It has both mic and headphone jacks, along with a microHDMI port. It captures photos at high speeds to a UHS-II card, but there’s only one slot. The biggest compromise is a battery that’s the same as the one in the R100. Given the extra power demands of the larger sensor, it delivers only 290 shots on a charge, max and under an hour of video shooting.

Performance and video

Traveling with Canon’s entry-level EOS R8 and R100 mirrorless cameras
Steve Dent for Engadget

For a budget camera, the R8 is fast. It supports only 6 fps with the electronic curtain shutter, but can handle 40 fps bursts in electronic mode. There’s significant rolling shutter, though, so keep that in mind for action shots.

The R8 uses Canon’s latest AI subjection recognition tech, meaning it can track both animals and humans accurately. It also comes with an auto setting that lets the camera determine the subject and follow it accordingly.

I think autofocus is one of the most important features for travel photography, and the R8 delivers. It can locate and lock onto various subjects and track them rapidly around the frame. That makes it more capable than other recent models like the Sony’s A7 IV and the Nikon Z6 II. Focus can be selected via the touchscreen with your eye to the EVF, which works well, but be sure to enable the “touch and drag” setting in the menu.
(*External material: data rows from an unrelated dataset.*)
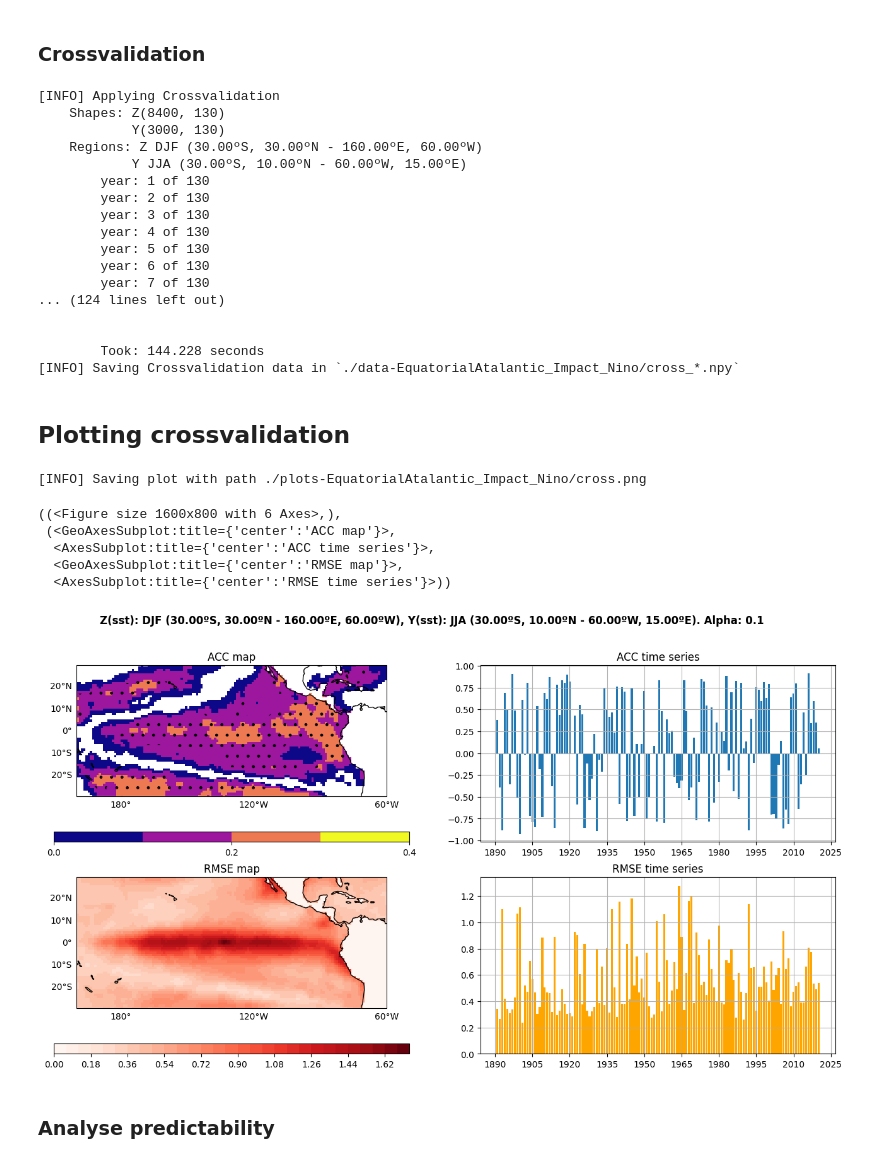
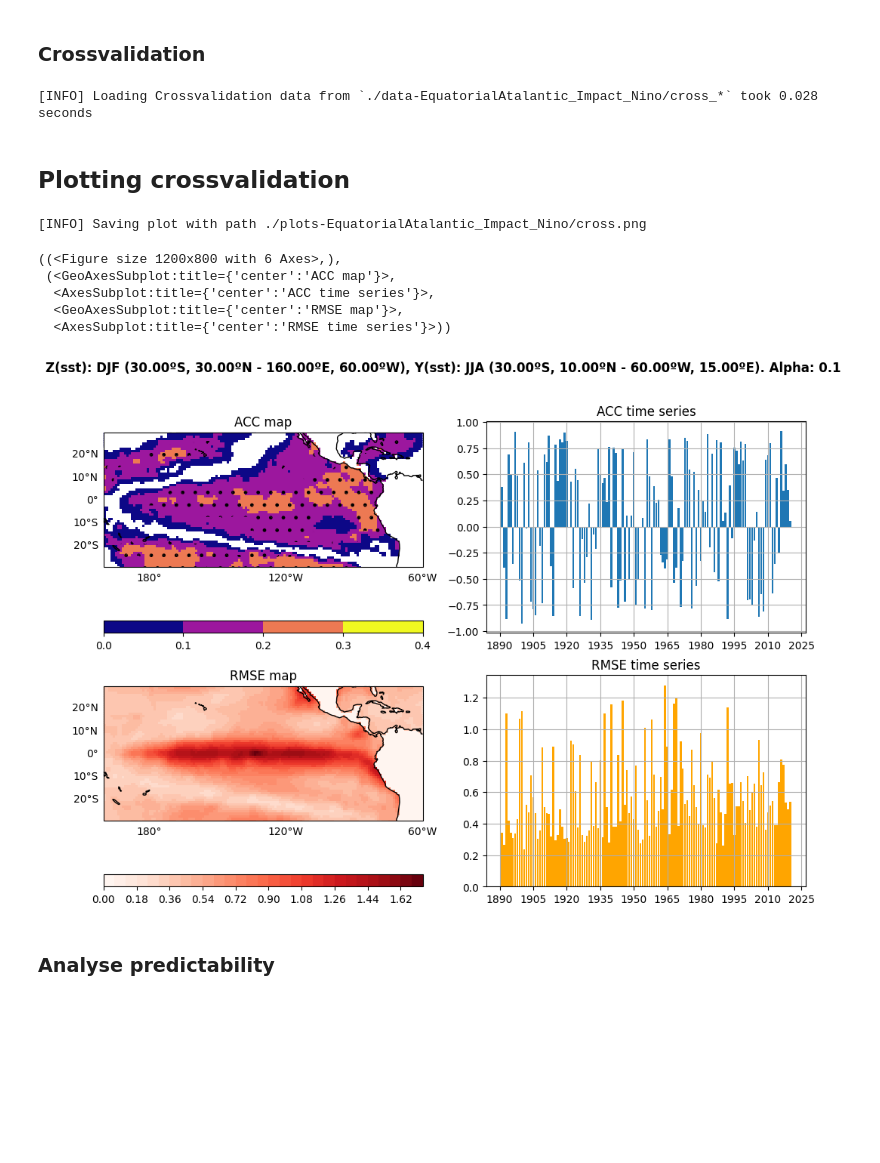
Before and after one commit to pabloduran016/Spy4CastManual, a Jupyter notebook: EquatorialAtlantic_Impact_Nino.ipynb, the cells around one changed output. Drawn from its saved outputs; the diff is of its cells as text; code cells hidden in the pictures; blank space fills up the shorter version.

```diff
--- a/EquatorialAtlantic_Impact_Nino.ipynb
+++ b/EquatorialAtlantic_Impact_Nino.ipynb
@@ -125,46 +132,35 @@ mca.plot(save_fig=True, name="mca_global.png", map_y=map_y, map_z=map_z, figsize
 # %%
 # Third step. Crossvalidation: skill and hidcast evaluation and products
 # num_svdvals=1 to speed up calculation (we don't need precise scf)
-cross = Crossvalidation(predictor_preprocessed, predictand_preprocessed, nm=1, alpha=alpha, num_svdvals=1)
-cross.save("cross_", "./data-EquatorialAtalantic_Impact_Nino/")
-# cross = Crossvalidation.load("cross_", "./data-EquatorialAtalantic_Impact_Nino/",
-#     dsy=predictor_preprocessed, dsz=predictand_preprocessed)
+# cross = Crossvalidation(predictor_preprocessed, predictand_preprocessed, nm=1, alpha=alpha, num_svdvals=1)
+# cross.save("cross_", "./data-EquatorialAtalantic_Impact_Nino/")
+cross = Crossvalidation.load("cross_", "./data-EquatorialAtalantic_Impact_Nino/",
+    dsy=predictor_preprocessed, dsz=predictand_preprocessed)
 # %% [output]
-[INFO] Applying Crossvalidation
-    Shapes: Z(8400, 130)
-            Y(3000, 130)
-    Regions: Z DJF (30.00ºS, 30.00ºN - 160.00ºE, 60.00ºW)
-            Y JJA (30.00ºS, 10.00ºN - 60.00ºW, 15.00ºE)
-        year: 1 of 130
-        year: 2 of 130
-        year: 3 of 130
-        year: 4 of 130
-        year: 5 of 130
-        year: 6 of 130
-        year: 7 of 130
-... (124 lines left out)
-
-
-        Took: 144.228 seconds
-[INFO] Saving Crossvalidation data in `./data-EquatorialAtalantic_Impact_Nino/cross_*.npy`
+[INFO] Loading Crossvalidation data from `./data-EquatorialAtalantic_Impact_Nino/cross_*` took 0.028 seconds
 # %% [markdown]
 ## Plotting crossvalidation
 # %%
-cross.plot(save_fig=True, name="cross.png", plot_type="pcolor",
-           nm=1,
-           cmap="plasma", map_levels=np.arange(0, 0.41, .1), map_ticks=np.arange(0, 0.41, .2),
-           folder="./plots-EquatorialAtalantic_Impact_Nino/")
+cross.plot(
+    save_fig=True, name="cross.png", plot_type="pcolor",
+    figsize=(12, 8),
+    nm=1,
+    cmap="plasma",
+    map_levels=np.arange(0, 0.41, .1),
+    map_ticks=np.arange(0, 0.41, .1),
+    folder="./plots-EquatorialAtalantic_Impact_Nino/",
+)
 # cross.plot_zhat(1998, figsize=(12, 10), save_fig=True, name="zhat_1998.png",
 #                 folder="./plots-EquatorialAtalantic_Impact_Nino/",
 #                 z_levels=np.linspace(0, 2, 10), z_ticks=np.linspace(-2, 2, 5))
 # %% [output]
 [INFO] Saving plot with path ./plots-EquatorialAtalantic_Impact_Nino/cross.png
-((<Figure size 1600x800 with 6 Axes>,),
+((<Figure size 1200x800 with 6 Axes>,),
  (<GeoAxesSubplot:title={'center':'ACC map'}>,
   <AxesSubplot:title={'center':'ACC time series'}>,
   <GeoAxesSubplot:title={'center':'RMSE map'}>,
   <AxesSubplot:title={'center':'RMSE time series'}>))
-[figure, old version]
+[figure, new version]
 # %% [markdown]
 ### Analyse predictability
 # %%
```
Also changed, not shown: parts of 11 cells of this notebook, 5 other files.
It’s also a good video and content creation camera, with a few caveats. You can shoot uncropped video at up to 4K 60p, and it supports Canon’s C-Log 3 with 10-bit capture, along with HDR PQ. 120 fps ultra slow mo is available at 1080p. That said, 4K 60p has some pixel binning, so it’s less sharp than the 30p mode. The lack of in-body stabilization also makes it less useful for vlogging, because electronic stabilization adds a 1.25 times crop..

Image quality

Image quality is a strong point with the R8 too, especially for tourists who want far more than a smartphone can offer. It’s a great people and scenery-shooting camera, with rich skin hues and accurate colors. At the same time, the full-frame 24-megapixel sensor is great in low light, delivers plenty of detail and offers beautiful background bokeh. Serious photographers can grab RAW photos and get the same level of detail found on more expensive cameras.

EOS R8 wrap-up

Canon’s entry-level full-frame R8 is definitely worth taking on your voyages. It offers impressive image quality and is great for content creators, too. The main drawback is the lack of stabilization and a small battery, but you’ll be fine if you carry an extra battery or two. Rival options include Nikon’s Z5, which has image quality on par but inferior autofocus and video, and if you’re more into vlogging, the Panasonic S5 is a better option for less money. If you’re looking for the best affordable hybrid full-frame camera, the Canon R8 is a great choice.

This article originally appeared on Engadget at


Source link